By Sarah Hage
Margaret Atwood and I are not on speaking terms. This is not because we had a falling out, but because she doesn’t know me from a hole in the wall. I read a few of her novels in the past and was delighted when one of the ebooks I put on hold became available for download from the Los Angeles Public Library (god, how I love ya). Without knowing anything about Oryx and Crake, I nearly choked on a GMO corn chip a few pages in when I discovered that the novel is set in a post-apocalyptic world wrought by genetic engineering. And wouldn’t you know, the signature GMO creature is a pigoon…a pig-baboon hybrid hat grows extra livers and other valuable organs for human use. I haven’t finished the book yet, but I have a feeling that it doesn’t turn out well.
In a split second of overweening pride, I thought perhaps Ms. Atwood had seen one of my pig flowers. This idea turned out to be not only ridiculous, but impossible because the book was published in 2003 and my first generation of pig flowers did not crop up until 2007. Not to mention that pigs figure prominently in such dystopian literary classics as Animal Farm and Lord of the Flies.
Humans seem to have a complicated relationship with pigs. Who can resist Porky, Wilbur, or Babe? Even the Geico pig has his charms, crying wheeeee! all the way home. At the same time, many of us find pigs delicious (mmmm….bacon). Not only do we eat them, we also harvest their body parts: some humans have pig valves in their hearts. One person who came to my Monsanto Gardens exhibit said that he had pig tendons in his arms.

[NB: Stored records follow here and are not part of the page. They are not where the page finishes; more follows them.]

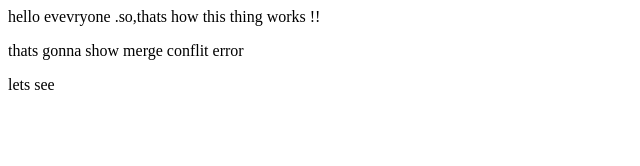
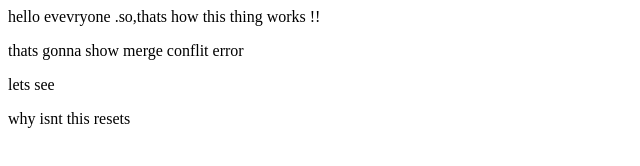
Before and after one commit to chandrakant12/moneymanagerKTM, a plain HTML site: page hello.html in a window 1280 px wide. Shown: the whole page, without its empty margins (0-640 px from the left). Drawn offline with Linux system fonts and the light colour scheme.

Commit message:
what is going on

```diff
--- a/hello.html
+++ b/hello.html
@@ -8,5 +8,6 @@
 <p>hello evevryone .so,thats how this thing works !!</p>
   <p>thats gonna show merge conflit error</p>
   <p>lets see</p>
+  <p> why isnt this resets</p>
 </body>
 </html>
```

Whereas some mystery meats taste like chicken, cannibals report that people taste like pork (hence the term “long pig”). Perhaps this is at the root of why much of the world’s population eschews all pig products, making them the perfect symbol for GMO products…appealing on the outside, but inside, they just aren’t kosher.